- _What the exercise asks_
An exact reproduction of the data below is expected, free of images.

- _Data supplied_
• • •

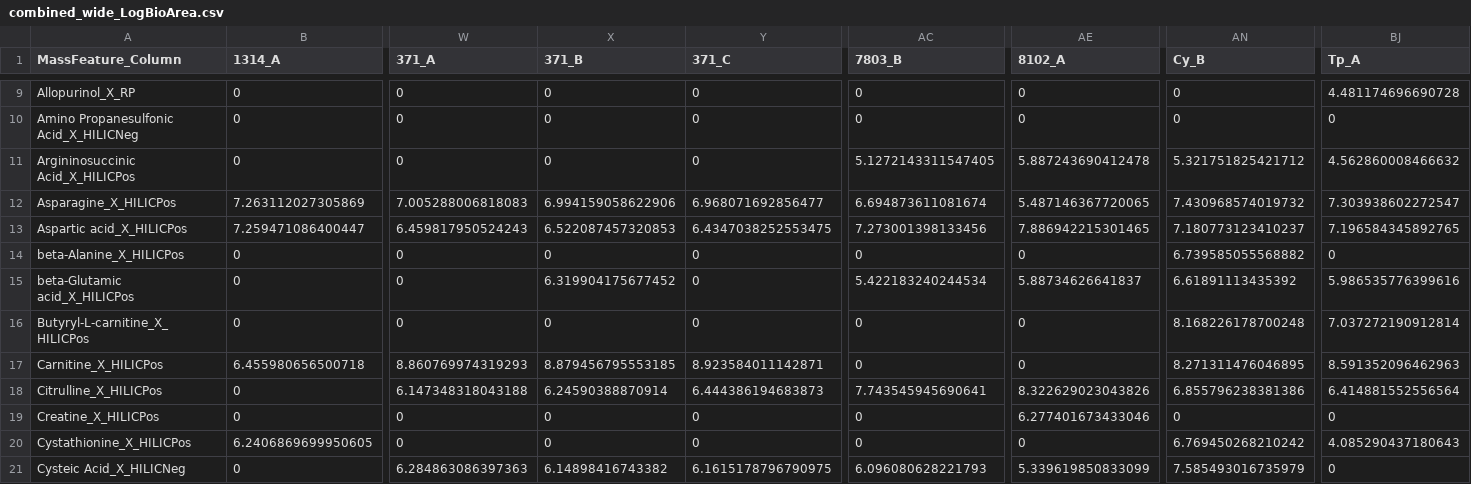
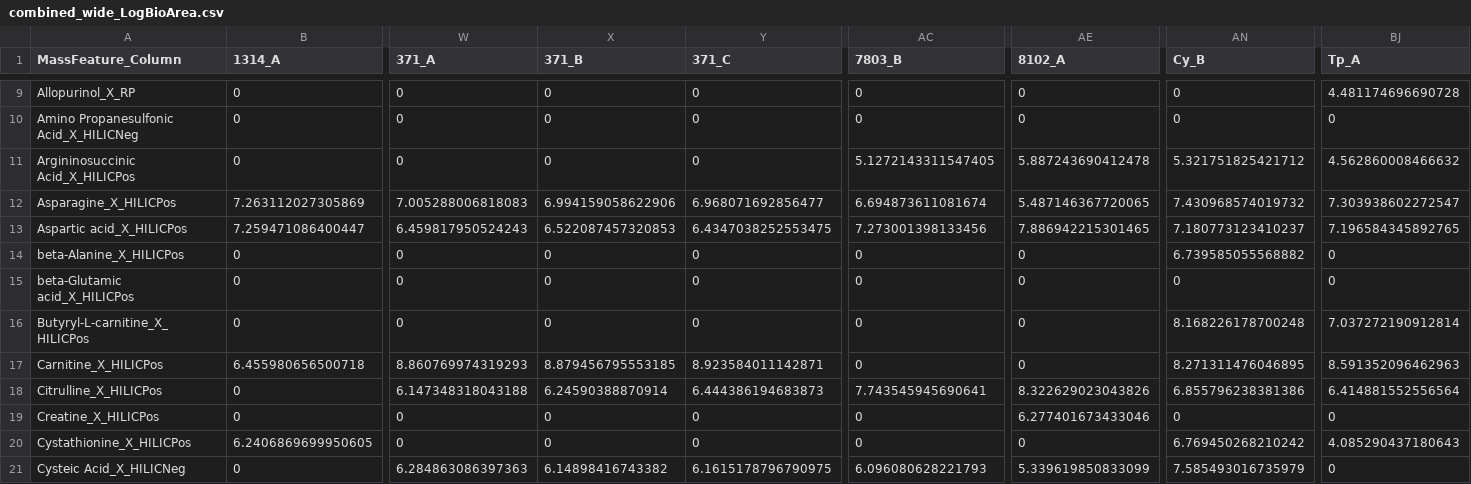
Before and after one commit to kheal/Gradients1_SemiTargeted3, a CSV file: Intermediates/Culture_Intermediates/combined_wide_LogBioArea.csv, drawn as a sheet; only a part is shown, gaps mark what is left out; the diff names each change by its address in the sheet, - before the commit and + after, or states it on an @@ line.

```diff
--- a/Intermediates/Culture_Intermediates/combined_wide_LogBioArea.csv
+++ b/Intermediates/Culture_Intermediates/combined_wide_LogBioArea.csv
-X15 (371_B): 6.319904175677452
+X15 (371_B): 0
-AC15 (7803_B): 5.422183240244534
+AC15 (7803_B): 0
-AE15 (8102_A): 5.88734626641837
+AE15 (8102_A): 0
-AN15 (Cy_B): 6.61891113435392
+AN15 (Cy_B): 0
-BJ15 (Tp_A): 5.986535776399616
+BJ15 (Tp_A): 0
```
Also changed, not shown: Intermediates/WideArea_withIDinfo_withCultureLogBioArea.csv, Intermediates/organs_wide_stand_withclusters.csv, 45 other files.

• • •

- _Answer for the task_
Before and after one commit to kheal/Gradients1_SemiTargeted3, a CSV file: Intermediates/Culture_Intermediates/combined_wide_LogBioArea.csv, drawn as a sheet; only a part is shown, gaps mark what is left out; the diff names each change by its address in the sheet, - before the commit and + after, or states it on an @@ line.

```diff
--- a/Intermediates/Culture_Intermediates/combined_wide_LogBioArea.csv
+++ b/Intermediates/Culture_Intermediates/combined_wide_LogBioArea.csv
-X15 (371_B): 6.319904175677452
+X15 (371_B): 0
-AC15 (7803_B): 5.422183240244534
+AC15 (7803_B): 0
-AE15 (8102_A): 5.88734626641837
+AE15 (8102_A): 0
-AN15 (Cy_B): 6.61891113435392
+AN15 (Cy_B): 0
-BJ15 (Tp_A): 5.986535776399616
+BJ15 (Tp_A): 0
```
Also changed, not shown: Intermediates/WideArea_withIDinfo_withCultureLogBioArea.csv, Intermediates/organs_wide_stand_withclusters.csv, 45 other files.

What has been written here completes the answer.